The complete and utter disdain that our very experienced British crew felt for what we were doing. They couldn't figure it out. Guy running around in a dog suit and a princess and some guys in tight pants. They couldn't figure out what we were doing, so they laughed at us constantly, thought we were ridiculous. And we were, but we made a movie that people really enjoyed seeing.

I just love that THAT is what came to Harrison Ford's mind first as his favorite behind-the-scenes memory from Star Wars. Disdain. That's what Ford told BuzzFeed Celeb while stroking a puppy to promote his new movie The Call Of The Wild. It sounds like he shared a favorite memory from the first 1977 Star Wars movie itself -- as opposed to all three original trilogy movies or the sequel films -- since that's back when no one knew the Star Wars galaxy was operational and would blow up the blockbuster world forever.

Not too long ago, Mark Hamill tweeted a behind-the-scenes clip from the first Star Wars movie, showing him laughing with Harrison Ford as they tried to film a scene. Peter Mayhew was next to them in the cockpit of the Millennium Falcon as Chewbacca, and Sir Alec Guinness was behind them as Obi-Wan Kenobi. Hamill praised Guinness' patience for putting up with himself and Harrison.

It does sound like Sir Alec was part of the "very experienced British crew" that had no idea what in the world they were doing there. But then Star Wars because the biggest movie in the world, and the franchise is still going strong with The Mandalorian and even an Obi-Wan Kenobi series coming to Disney+.
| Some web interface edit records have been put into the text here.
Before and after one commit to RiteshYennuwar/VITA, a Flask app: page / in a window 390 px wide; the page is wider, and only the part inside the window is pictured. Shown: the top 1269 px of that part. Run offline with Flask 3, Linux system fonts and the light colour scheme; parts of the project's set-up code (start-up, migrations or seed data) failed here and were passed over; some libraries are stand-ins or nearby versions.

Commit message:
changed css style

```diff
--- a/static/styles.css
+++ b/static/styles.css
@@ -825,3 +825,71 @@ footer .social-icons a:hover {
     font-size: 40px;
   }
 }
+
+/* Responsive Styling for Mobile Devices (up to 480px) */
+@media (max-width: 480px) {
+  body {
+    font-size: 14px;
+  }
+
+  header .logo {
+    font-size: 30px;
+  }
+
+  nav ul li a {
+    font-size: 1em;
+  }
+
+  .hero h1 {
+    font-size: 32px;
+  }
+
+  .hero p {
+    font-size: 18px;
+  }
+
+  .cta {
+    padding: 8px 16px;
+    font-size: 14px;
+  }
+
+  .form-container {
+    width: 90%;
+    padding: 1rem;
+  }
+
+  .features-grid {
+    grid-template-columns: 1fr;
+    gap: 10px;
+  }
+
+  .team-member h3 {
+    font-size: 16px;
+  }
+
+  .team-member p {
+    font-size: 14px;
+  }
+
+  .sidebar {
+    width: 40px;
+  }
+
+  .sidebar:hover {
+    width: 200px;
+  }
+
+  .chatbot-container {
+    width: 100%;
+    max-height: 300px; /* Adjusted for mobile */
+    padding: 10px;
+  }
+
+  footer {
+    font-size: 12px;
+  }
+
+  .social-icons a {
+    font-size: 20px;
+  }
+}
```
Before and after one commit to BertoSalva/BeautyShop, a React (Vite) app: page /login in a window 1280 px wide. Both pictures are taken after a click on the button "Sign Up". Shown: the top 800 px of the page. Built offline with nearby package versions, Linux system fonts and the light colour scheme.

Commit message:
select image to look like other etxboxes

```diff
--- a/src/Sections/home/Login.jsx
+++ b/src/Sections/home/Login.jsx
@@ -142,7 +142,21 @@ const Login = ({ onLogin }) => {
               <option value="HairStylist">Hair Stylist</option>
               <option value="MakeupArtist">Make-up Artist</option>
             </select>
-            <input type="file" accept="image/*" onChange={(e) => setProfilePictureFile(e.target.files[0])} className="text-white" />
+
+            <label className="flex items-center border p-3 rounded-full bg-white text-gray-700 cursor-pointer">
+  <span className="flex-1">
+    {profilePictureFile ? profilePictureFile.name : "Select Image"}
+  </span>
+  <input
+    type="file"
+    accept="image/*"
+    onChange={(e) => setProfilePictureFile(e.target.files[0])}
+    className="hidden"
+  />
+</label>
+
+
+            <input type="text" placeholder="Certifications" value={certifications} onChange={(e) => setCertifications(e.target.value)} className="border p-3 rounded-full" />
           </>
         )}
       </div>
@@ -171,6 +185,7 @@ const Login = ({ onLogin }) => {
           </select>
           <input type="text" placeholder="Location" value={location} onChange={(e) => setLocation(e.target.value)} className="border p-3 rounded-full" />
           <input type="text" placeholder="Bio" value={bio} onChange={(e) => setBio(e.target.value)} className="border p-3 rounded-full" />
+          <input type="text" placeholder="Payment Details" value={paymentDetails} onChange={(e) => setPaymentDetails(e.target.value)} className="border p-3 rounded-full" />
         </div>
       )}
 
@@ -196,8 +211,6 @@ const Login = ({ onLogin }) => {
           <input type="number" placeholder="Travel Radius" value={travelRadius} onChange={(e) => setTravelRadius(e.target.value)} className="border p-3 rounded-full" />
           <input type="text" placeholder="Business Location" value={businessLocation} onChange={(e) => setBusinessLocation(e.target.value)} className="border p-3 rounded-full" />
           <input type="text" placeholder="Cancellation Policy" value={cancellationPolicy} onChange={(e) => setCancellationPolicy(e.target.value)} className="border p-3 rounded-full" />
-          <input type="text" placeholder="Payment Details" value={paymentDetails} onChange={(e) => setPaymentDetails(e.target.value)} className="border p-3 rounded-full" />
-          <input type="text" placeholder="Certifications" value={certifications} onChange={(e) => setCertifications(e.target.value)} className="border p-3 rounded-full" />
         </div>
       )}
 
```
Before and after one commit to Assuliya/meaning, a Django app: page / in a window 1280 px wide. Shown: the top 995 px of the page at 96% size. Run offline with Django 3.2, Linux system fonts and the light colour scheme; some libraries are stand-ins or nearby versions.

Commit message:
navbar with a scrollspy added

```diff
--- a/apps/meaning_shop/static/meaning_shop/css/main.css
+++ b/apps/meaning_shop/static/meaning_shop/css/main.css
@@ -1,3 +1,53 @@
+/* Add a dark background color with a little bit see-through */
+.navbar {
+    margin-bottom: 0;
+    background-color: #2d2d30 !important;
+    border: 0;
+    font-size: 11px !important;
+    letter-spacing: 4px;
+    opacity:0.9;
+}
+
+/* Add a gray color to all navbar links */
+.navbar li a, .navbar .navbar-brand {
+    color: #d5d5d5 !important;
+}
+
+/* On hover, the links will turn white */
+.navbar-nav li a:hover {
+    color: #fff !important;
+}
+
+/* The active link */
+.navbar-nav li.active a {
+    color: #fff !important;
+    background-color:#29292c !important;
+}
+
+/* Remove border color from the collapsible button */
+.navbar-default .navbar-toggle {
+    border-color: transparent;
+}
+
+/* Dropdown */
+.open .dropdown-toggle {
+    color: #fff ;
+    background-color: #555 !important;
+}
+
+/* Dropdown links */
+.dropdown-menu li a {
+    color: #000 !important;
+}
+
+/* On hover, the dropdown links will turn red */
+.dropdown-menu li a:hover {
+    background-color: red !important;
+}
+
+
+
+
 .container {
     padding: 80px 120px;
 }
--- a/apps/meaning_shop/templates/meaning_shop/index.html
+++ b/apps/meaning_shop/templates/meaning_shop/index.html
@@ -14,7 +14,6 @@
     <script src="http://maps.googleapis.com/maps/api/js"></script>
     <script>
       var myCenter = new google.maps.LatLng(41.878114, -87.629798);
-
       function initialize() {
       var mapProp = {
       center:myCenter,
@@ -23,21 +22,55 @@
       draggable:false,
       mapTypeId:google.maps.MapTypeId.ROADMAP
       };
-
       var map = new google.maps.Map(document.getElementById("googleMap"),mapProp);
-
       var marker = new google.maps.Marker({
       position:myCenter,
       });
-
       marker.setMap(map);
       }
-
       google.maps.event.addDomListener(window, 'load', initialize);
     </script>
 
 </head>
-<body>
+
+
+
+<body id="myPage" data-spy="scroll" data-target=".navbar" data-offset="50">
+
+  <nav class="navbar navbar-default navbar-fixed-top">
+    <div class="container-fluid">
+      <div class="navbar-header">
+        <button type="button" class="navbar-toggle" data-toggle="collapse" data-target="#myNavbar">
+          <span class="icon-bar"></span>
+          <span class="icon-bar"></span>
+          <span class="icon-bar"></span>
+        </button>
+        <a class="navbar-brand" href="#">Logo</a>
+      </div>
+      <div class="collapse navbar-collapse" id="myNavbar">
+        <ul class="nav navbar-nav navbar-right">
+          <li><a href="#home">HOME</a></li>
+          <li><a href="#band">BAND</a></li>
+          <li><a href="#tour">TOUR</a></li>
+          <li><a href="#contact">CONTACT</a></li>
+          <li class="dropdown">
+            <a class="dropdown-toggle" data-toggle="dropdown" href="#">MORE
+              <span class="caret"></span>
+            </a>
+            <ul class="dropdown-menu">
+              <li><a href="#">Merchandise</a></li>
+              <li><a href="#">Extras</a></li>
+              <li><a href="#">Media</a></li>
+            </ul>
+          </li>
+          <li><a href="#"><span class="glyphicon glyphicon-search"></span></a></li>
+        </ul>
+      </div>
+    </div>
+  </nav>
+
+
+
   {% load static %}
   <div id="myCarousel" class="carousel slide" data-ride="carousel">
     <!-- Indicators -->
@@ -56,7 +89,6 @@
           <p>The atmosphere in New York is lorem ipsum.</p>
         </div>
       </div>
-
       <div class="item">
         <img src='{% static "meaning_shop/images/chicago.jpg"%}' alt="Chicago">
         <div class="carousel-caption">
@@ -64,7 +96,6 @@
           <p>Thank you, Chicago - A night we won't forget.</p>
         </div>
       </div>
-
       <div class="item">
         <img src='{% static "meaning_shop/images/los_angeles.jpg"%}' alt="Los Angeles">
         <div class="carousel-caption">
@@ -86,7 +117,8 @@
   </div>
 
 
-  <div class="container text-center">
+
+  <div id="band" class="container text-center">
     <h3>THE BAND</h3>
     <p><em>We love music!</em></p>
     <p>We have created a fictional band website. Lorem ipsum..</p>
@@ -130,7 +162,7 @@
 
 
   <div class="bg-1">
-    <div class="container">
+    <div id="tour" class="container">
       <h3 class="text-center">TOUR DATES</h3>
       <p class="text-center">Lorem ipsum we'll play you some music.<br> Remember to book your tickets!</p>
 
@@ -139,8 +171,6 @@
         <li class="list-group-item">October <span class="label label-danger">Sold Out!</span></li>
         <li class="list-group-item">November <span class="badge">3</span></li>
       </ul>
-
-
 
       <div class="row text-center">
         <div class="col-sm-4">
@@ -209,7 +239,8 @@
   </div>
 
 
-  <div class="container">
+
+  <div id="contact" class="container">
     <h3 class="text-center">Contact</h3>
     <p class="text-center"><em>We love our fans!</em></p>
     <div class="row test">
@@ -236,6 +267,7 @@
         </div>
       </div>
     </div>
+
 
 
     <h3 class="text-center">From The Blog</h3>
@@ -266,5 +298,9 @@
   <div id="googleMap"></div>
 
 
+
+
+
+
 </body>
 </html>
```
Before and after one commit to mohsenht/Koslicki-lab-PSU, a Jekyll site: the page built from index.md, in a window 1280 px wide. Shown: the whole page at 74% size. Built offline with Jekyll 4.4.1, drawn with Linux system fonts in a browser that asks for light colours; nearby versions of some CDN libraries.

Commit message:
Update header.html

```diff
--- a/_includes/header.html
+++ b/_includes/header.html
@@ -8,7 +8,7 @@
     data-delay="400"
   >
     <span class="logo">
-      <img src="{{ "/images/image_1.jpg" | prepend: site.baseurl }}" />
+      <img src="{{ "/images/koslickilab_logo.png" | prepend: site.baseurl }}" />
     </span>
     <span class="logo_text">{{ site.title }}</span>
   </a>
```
During the same BuzzFeed chat, Harrison Ford played innocent when asked if he took any Star Wars props from set:

Steal props? No, I wouldn't do that. I took away memories.

Here's what he said when asked about his favorite off-screen memory of Carrie Fisher:

Carrie was a lot of fun she was really smart, she was really funny. She was a good person. A lot of memories of Carrie.

Harrison Ford has talked about Star Wars movies for decades now, and I'm sure he's keeping his true precious memories private. He has a lot of personal memories of Carrie Fisher, but that doesn't mean we get to hear them. (We already read a few from her perspective in her book.)

But still, we're only a couple of months out from Star Wars: The Rise of Skywalker, which means the entire Saga is over and it's a good time to look back. Episode IX saw a return of Harrison Ford's Han Solo for one big scene -- because J.J. Abrams told him to show up for it. Do Ford's feelings go any deeper than that? He's always lived lightly in this cinematic world.

I'm fond of Joonas Suotamo's anecdote about working with Harrison Ford in Star Wars: The Force Awakens. Chewie was supposed to look back and yell something to Finn, and Suotamo asked J.J. Abrams what his motivation was for doing that. Harrison Ford then quipped, "It's for the money, stupid."

Hey, it's a job. Most people work for money. I love Harrison Ford's cut-through-the-bullshit perspective and I only wish he would share his wisdom in a coffee table book -- and then use his past carpenter skills to build me the coffee table to put it on. But I bet he'd have complete and utter disdain for that idea.

Gina Carbone

Gina grew up in Massachusetts and California in her own version of The Parent Trap. She went to three different middle schools, four high schools, and three universities -- including half a year in Perth, Western Australia. She currently lives in a small town in Maine, the kind Stephen King regularly sets terrible things in, so this may be the last you hear from her.